→ **Data for review**:
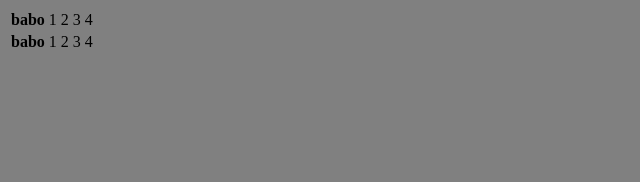
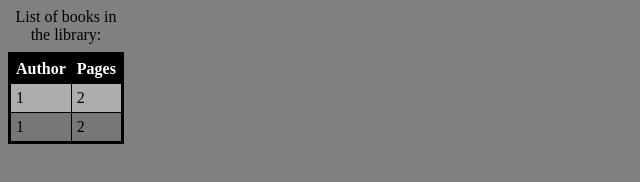
Before and after one commit to thereisnodeveloper/library_2, a plain HTML site: page index.html in a window 1280 px wide. Shown: the whole page, without its empty margins (0-640 px from the left). Drawn offline with Linux system fonts and the light colour scheme; a web font is replaced by a local one.

Commit message:
add styled table template for library

```diff
--- a/index.html
+++ b/index.html
@@ -6,23 +6,31 @@
     <title>Document</title>
     <!-- <link rel="stylesheet" href="reset.css"> -->
     <link rel="stylesheet" href="style.css">
+
+    <link rel="stylesheet" media="screen" href="https://fontlibrary.org//face/echotopia" type="text/css"/>
+
 </head>
 <body>
 <table>
+    <caption>
+        List of books in the library:
+    </caption>
     <tbody>
+        <thead>
+            <tr>
+                <th scope="col">Author</th>
+                <th scope="col">Pages</th>
+            </tr>
+        </thead>
         <tr>
-            <th>babo</th>
             <td>1</td>
             <td>2</td>
-            <td>3</td>
-            <td>4</td>
+
         </tr>
         <tr>
-            <th>babo</th>
             <td>1</td>
             <td>2</td>
-            <td>3</td>
-            <td>4</td>
+
         </tr>
     </tbody>
 
--- a/script.js
+++ b/script.js
@@ -12,3 +12,7 @@ function Book(author,pages,isread){
     this.pages = pages;
     this.isread = false;
 }
+
+function displayBooks(){
+
+}
--- a/style.css
+++ b/style.css
@@ -1,3 +1,37 @@
+
+
+caption{
+    font-family: "EchotopiaRegular";
+    margin-bottom: 8px;
+}
+
+
 body{
     background-color: grey;
 }
+
+table{
+    table-layout: fixed;
+    border:3px solid black;
+    border-collapse: collapse;
+}
+
+
+
+th,td{
+    padding: 5px;
+    border:1px solid black
+}
+
+tbody tr:nth-child(odd){
+    background-color: #adadad;
+}
+
+tbody tr:nth-child(even){
+    background-color: #777777;
+}
+
+thead{
+    background-color: #000000;
+    color: #FFFF;
+}
```
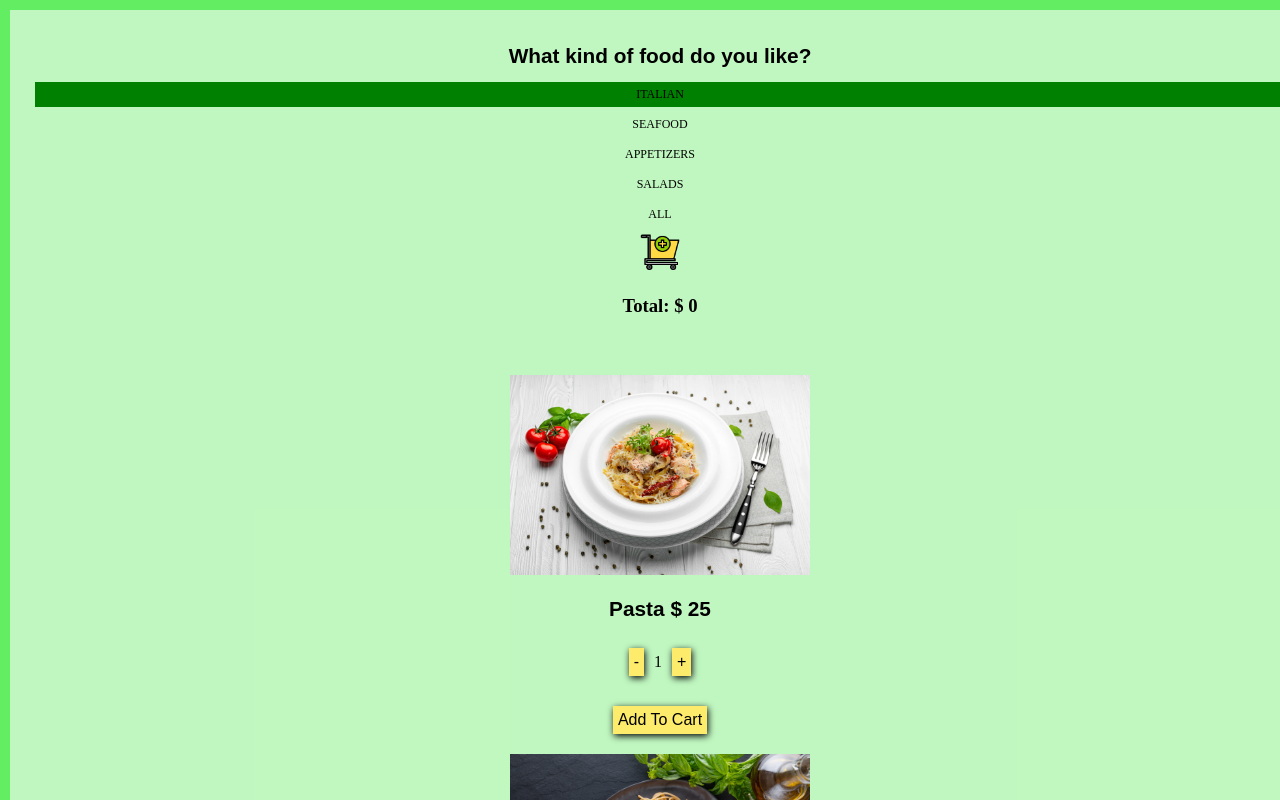
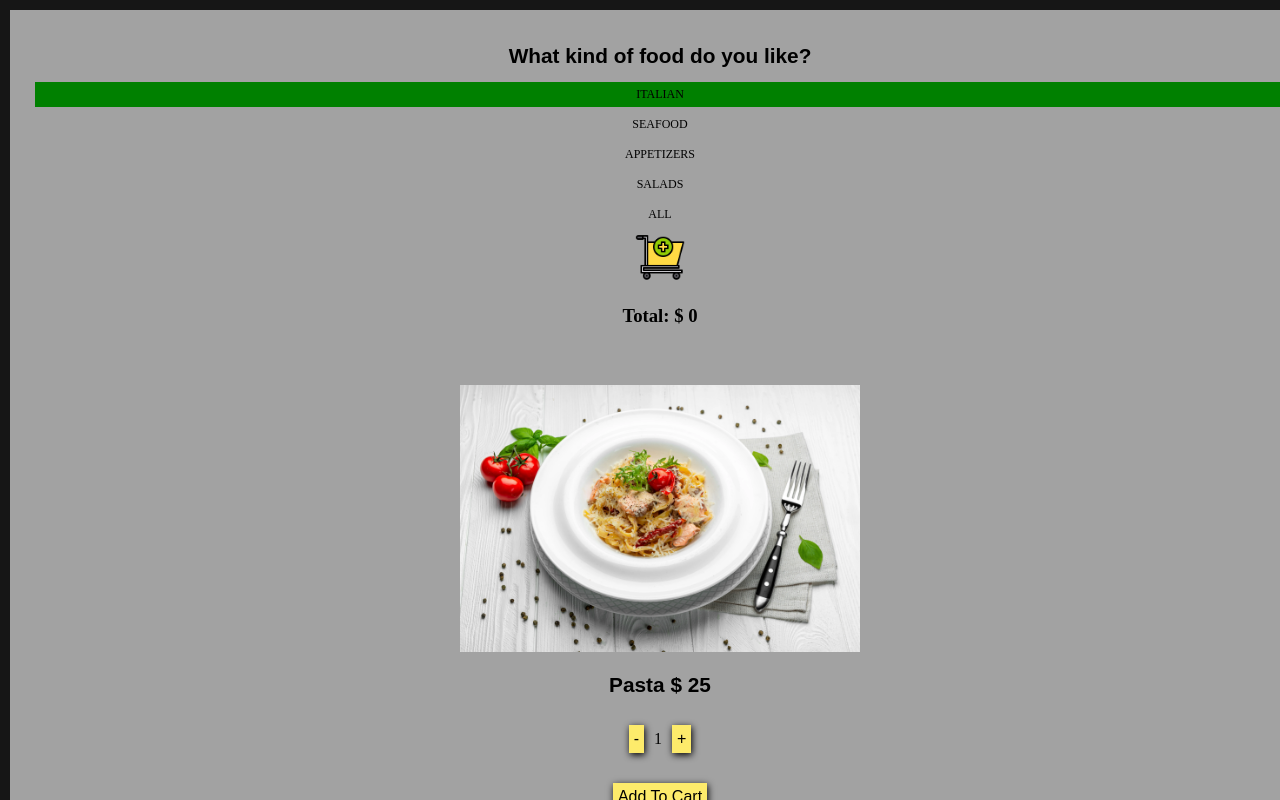
Before and after one commit to Ina-gencer/food-online, a React (Create React App) app: page / in a window 1280 px wide. Shown: the top 800 px of the page. Built offline with nearby package versions, Linux system fonts and the light colour scheme.

Commit message:
Update index.css

```diff
--- a/src/index.css
+++ b/src/index.css
@@ -8,17 +8,3 @@ code {
   font-family: source-code-pro, Menlo, Monaco, Consolas, 'Courier New',
     monospace;
 }
- @media screen and (min-width: 900px) {
-   body {
-    background-color: rgb(98, 237, 98);
-  }
-  .block img{
-    width: 300px;
-  }
-  .block .cartIcon{
-    width: 40px;
-  }
-  .block .img.icon{
-    width: 20px;
-  }
-}
```
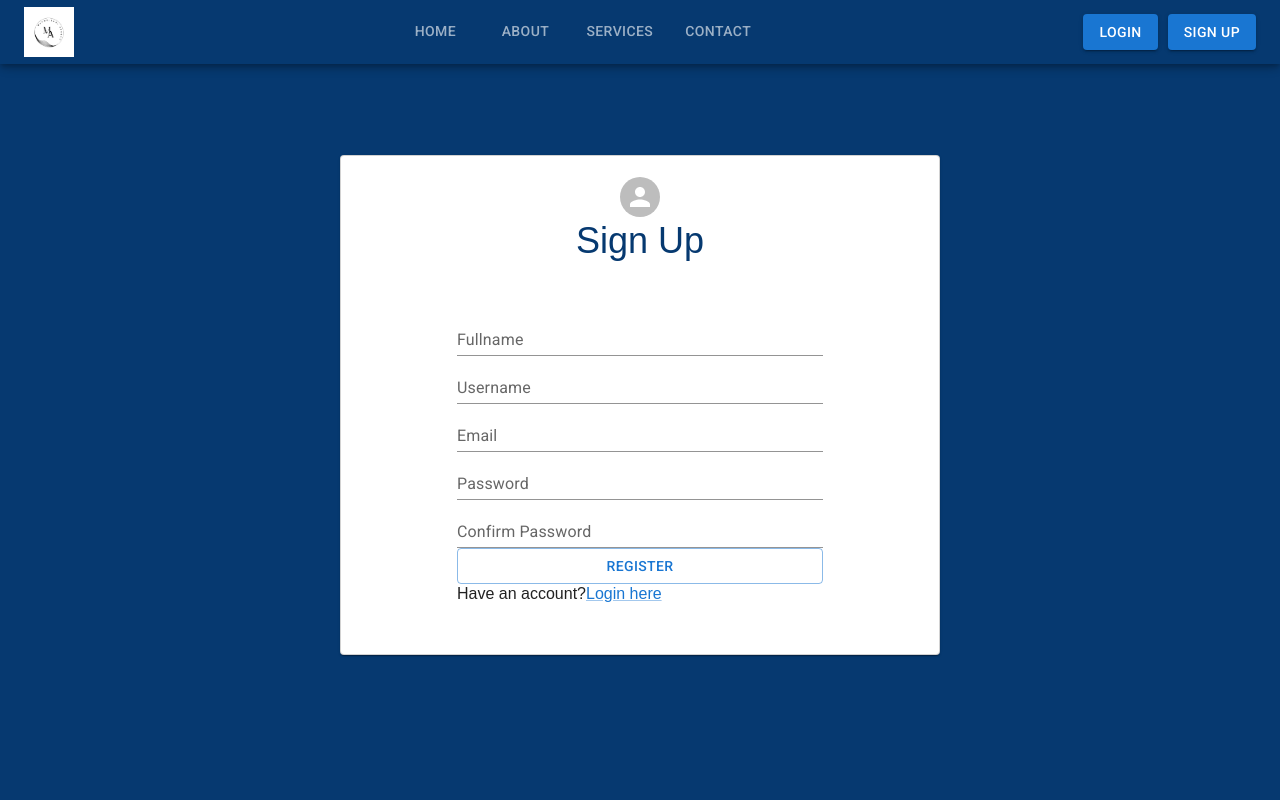
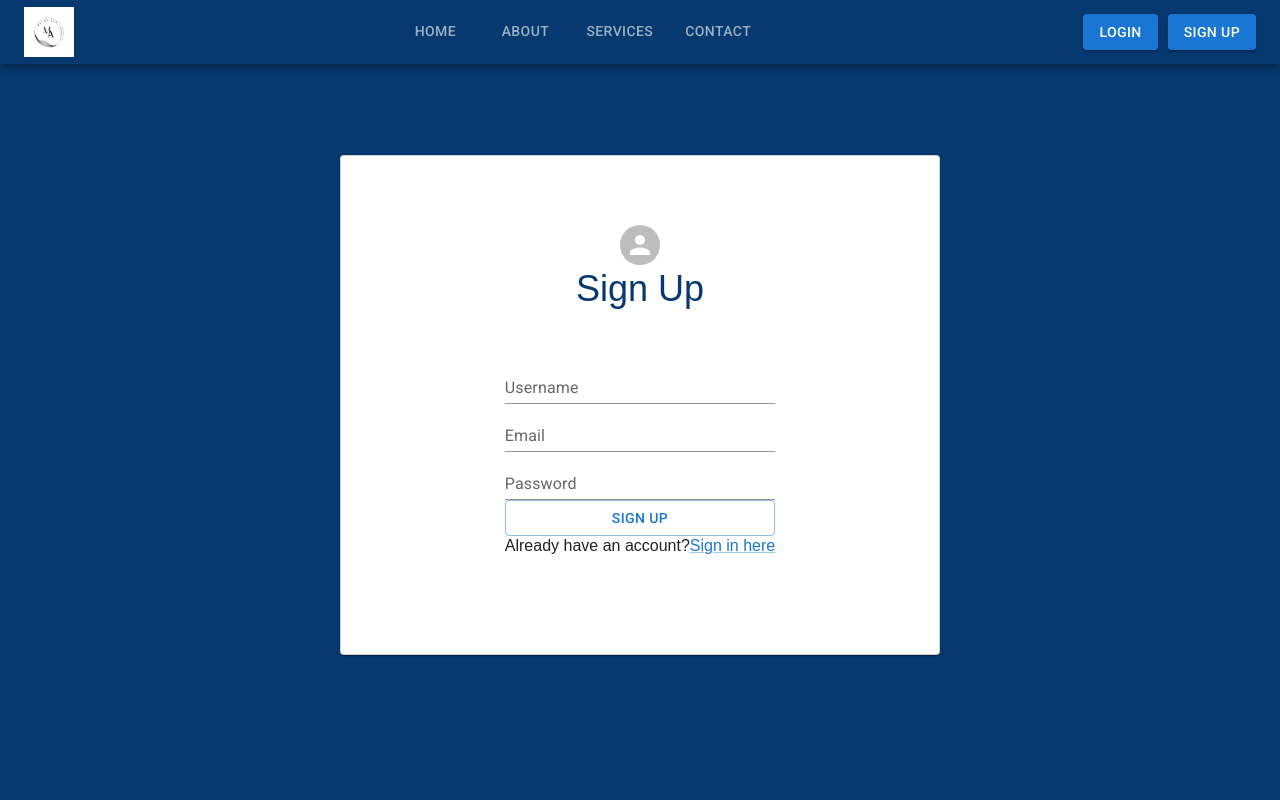
Before and after one commit to olivebishop/project, a React (Create React App) app: page /signup in a window 1280 px wide. Shown: the top 800 px of the page. Built offline with nearby package versions, Linux system fonts and the light colour scheme.

Commit message:
i added toast on sign and login forms

```diff
--- a/package.json
+++ b/package.json
@@ -26,6 +26,7 @@
     "react-router-dom": "^6.8.0",
     "react-router-use-history": "^1.0.0",
     "react-scripts": "5.0.1",
+    "react-toastify": "^9.1.1",
     "styled-components": "^5.3.6",
     "web-vitals": "^2.1.4"
   },
--- a/src/components/forms/Login.jsx
+++ b/src/components/forms/Login.jsx
@@ -3,13 +3,14 @@ import './Login.css';
 import { Link as RouterLink } from 'react-router-dom';
 import React, { useState } from 'react';
 import axios from 'axios';
+import { toast, ToastContainer } from 'react-toastify';
+import 'react-toastify/dist/ReactToastify.css';
+
 
 function Login() {
   const [username, setUsername] = useState('');
   const [email, setEmail] = useState('');
   const [password, setPassword] = useState('');
-  const [signinSuccess, setSigninSuccess] = useState(false);
-
   const signin = async (e) => {
     e.preventDefault();
     const user = {
@@ -19,7 +20,9 @@ function Login() {
     };
     try {
       const response = await axios.get('http://localhost:5000/users', user);
-      setSigninSuccess(true);
+      toast.success('Signed in successfully!', {
+        position: 'bottom-center', // set the position to bottom left
+       } );
       console.log(response);
     } catch (error) {
       console.log(error);
@@ -32,11 +35,6 @@ function Login() {
         <Avatar sx={{ margin: '2px 0px' }} />
         <h1>Sign In</h1>
         <CardContent>
-        {signinSuccess && (
-            <div className='signin-success'>
-              Signed in successfully!
-            </div>
-          )}
           <div>
             <TextField
               className="text"
@@ -81,6 +79,7 @@ function Login() {
           </div>
         </CardContent>
       </Card>
+      <ToastContainer autoClose={3000} />
     </div>
   );
 }
--- a/src/components/forms/Signup.jsx
+++ b/src/components/forms/Signup.jsx
@@ -1,84 +1,89 @@
-import { Avatar, Button, Card, CardContent, Link, TextField } from '@mui/material';
+import { Button, Card, CardContent, Link, TextField, Avatar } from '@mui/material';
 import './Signup.css';
 import { Link as RouterLink } from 'react-router-dom';
 import React, { useState } from 'react';
 import axios from 'axios';
+import { toast, ToastContainer } from 'react-toastify';
+import 'react-toastify/dist/ReactToastify.css';
 
+function SignUp() {
+  const [username, setUsername] = useState('');
+  const [email, setEmail] = useState('');
+  const [password, setPassword] = useState('');
 
-
-
-function Signup() {
-  const [Username,setUsername]= useState('');
-  const [Fullname,setFullname]= useState('');
-  const [email, setEmail]= useState('');
-  const [password, setPassword]= useState('');
-  const [signupSuccess, setSignupSuccess] = useState(false);
 
   const signup = async (e) => {
     e.preventDefault();
-    // console.log(`${username}  ${email}  ${password}`);
     const user = {
-      fullname: Fullname,
-      username: Username,
+      username: username,
       email: email,
       password: password
-    }
+    };
     try {
       const response = await axios.post('http://localhost:5000/users', user);
-      setSignupSuccess(true);
+      toast.success('Signed up successfully!', {
+        position: 'bottom-center', // set the position to bottom left
+       } );
       console.log(response);
     } catch (error) {
       console.log(error);
+      toast.error('Sign up failed!');
     }
-  }
+  };
 
   return (
-    <div className='signup'>
-      <Card className='card'>
-       <Avatar sx={{margin:'2px 0px'}}></Avatar>
+    <div className="signup">
+      <Card className="card">
+        <Avatar sx={{ margin: '2px 0px' }} />
         <h1>Sign Up</h1>
         <CardContent>
-        {signupSuccess && (
-            <div className='signup-success'>
-              Signed up successfully!
-            </div>
-          )}
           <div>
-            <TextField className='text' id="standard-basic" label='Fullname'
-             value={Fullname} onChange={e => setFullname(e.target.value)} type="text"
-             defaultValue="Username"
-             variant='standard'></TextField>
-
-            <TextField className='text' id="standard-basic" label='Username'
-              value={Username} onChange={e => setUsername(e.target.value)} type="text"
-              defaultValue="Username"
-
-            variant='standard'></TextField>
+            <TextField
+              className="text"
+              id="standard-basic"
+              label="Username"
+              variant="standard"
+              value={username}
+              onChange={e => setUsername(e.target.value)}
+            />
           </div>
           <div>
-            <TextField className='text' id="standard-basic" label='Email'
-               value={email}onChange={e => setEmail(e.target.value)} type="text"
-               defaultValue="Email"
-
-             variant='standard'></TextField>
+            <TextField
+              className="text"
+              id="standard-basic"
+              label="Email"
+              variant="standard"
+              value={email}
+              onChange={e => setEmail(e.target.value)}
+            />
           </div>
           <div>
-            <TextField className='text pass' id="standard-basic" label='Password'
-            value={password} onChange={e => setPassword(e.target.value)} type="password"
-            autoComplete="current-password"
-            variant='standard'></TextField>
+            <TextField
+              className="text pass"
+              id="standard-basic"
+              label="Password"
+              variant="standard"
+              value={password}
+              onChange={e => setPassword(e.target.value)}
+            />
           </div>
+
+          <Button variant="outlined" className="btn" onClick={signup}>
+            Sign Up
+          </Button>
           <div>
-            <TextField className='text pass' id="standard-basic" label='Confirm Password' variant='standard'></TextField>
-          </div>
-          <Button variant='outlined' className='btn' onClick={signup}>Register</Button>
-          <div>
-          <h6>Have an account?<Link component={RouterLink} to='/login'>Login here</Link></h6>
+            <h6>
+              Already have an account?
+              <Link component={RouterLink} to="/login">
+                Sign in here
+              </Link>
+            </h6>
           </div>
         </CardContent>
       </Card>
+      <ToastContainer autoClose={3000} />
     </div>
-  )
+  );
 }
 
-export default Signup;
+export default SignUp;
```
Also changed, not shown: 1 other file (tests, documents, lock files or other folders).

→ **Directions for this task**:
Gather each line from the entries above that includes the word "href".

→ **Expected answer**:
     <!-- <link rel="stylesheet" href="reset.css"> -->
     <link rel="stylesheet" href="style.css">
+    <link rel="stylesheet" media="screen" href="https://fontlibrary.org//face/echotopia" type="text/css"/>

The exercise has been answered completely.